Why do I refer to it as idolatry? Well, Psalm 115:6-8 reads
4Their idols are silver and gold,
the work of human hands.
5They have mouths, but do not speak;
eyes, but do not see.
6They have ears, but do not hear;
noses, but do not smell.
7They have hands, but do not feel;
feet, but do not walk;
and they do not make a sound in their throat.
8Those who make them become like them;
so do all who trust in them.
Notice two things here. First of all, there is the sheer uselessness of idols, they are deaf, blind, unable to speak or to smell, they cannot act. Idols are helpless. They cannot do anything for their worshippers. They cannot even benefit from the worship offered to them.
Secondly, notice that idol worshippers become like their idols. This means they they become useless and helpless too. I think this is generally true in that we become useless like the idols we worship. However, there us a cultural aspect here. Greg Beale has observed that Israel’s idolatry, especially her stiff neck appears to reflect the specific form of idols chosen for worship. A nation and a culture will become increasingly like its idols so that the culture itself is idolatrous. When this happens then those people who most reflect the idolatrous characteristics and values are moved to the forefront and those who do not share them are ignored, excluded, isolated. This is the root cause of nationalism and racism. It is one of the reasons why we want to be with people who are like us.

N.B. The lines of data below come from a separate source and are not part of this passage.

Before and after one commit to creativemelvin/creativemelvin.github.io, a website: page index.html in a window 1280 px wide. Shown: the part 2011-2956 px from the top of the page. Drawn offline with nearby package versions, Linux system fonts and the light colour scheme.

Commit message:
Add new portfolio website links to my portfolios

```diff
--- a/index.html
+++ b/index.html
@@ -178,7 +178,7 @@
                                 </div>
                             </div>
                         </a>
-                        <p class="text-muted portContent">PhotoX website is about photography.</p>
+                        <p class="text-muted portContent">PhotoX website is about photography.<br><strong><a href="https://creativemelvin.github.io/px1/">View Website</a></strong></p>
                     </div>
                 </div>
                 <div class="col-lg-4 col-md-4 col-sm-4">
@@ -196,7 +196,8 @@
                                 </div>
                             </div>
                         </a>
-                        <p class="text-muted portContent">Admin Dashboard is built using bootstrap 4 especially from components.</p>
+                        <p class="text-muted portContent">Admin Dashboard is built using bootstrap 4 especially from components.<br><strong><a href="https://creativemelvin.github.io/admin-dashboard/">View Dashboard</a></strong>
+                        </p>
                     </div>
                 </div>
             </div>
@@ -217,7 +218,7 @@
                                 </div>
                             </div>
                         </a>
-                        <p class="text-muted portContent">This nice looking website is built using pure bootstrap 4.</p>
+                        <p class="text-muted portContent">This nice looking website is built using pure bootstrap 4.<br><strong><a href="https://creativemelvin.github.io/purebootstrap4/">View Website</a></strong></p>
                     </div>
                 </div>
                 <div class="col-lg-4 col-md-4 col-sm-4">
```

What this means is that someone may not consciously be racist in their thoughts and attitudes and yet the whole of society is structured in an idolatrous way which means that the person who does not conform to the idolatry of the age is restricted and excluded. Christians of all people should be alert to this as we see the results of secular idolatry as it pushes us to the margins and beyond.
The point then is that a person may not be consciously sinning in a specific manner when racial discrimination is at work. However, they may have allowed themselves to be conformed to this world. When Christians choose to speak up on systemic and structural issues, what we are in effect saying is that we refuse to conform to this world, we refuse to bow our knees to idols.
In the case of George Floyd, we cannot read into the policeman’s heart to say for definite that he was a sinner in regard to racism, although evidence in his trial may or may not lead us to that conclusion. We will be able to judge whether or not a crime was committed. Furthermore, many people see the evidence of idolatry at work which means that black people are more likely to find themselves in such types of confrontation.
Our response as Christians should be to
- Ensure that where there is a crime that it is reported and the relevant authorities enabled to deliver justice.
- Challenge, rebuke and correct sin
- Resist being conformed to the idols of our age.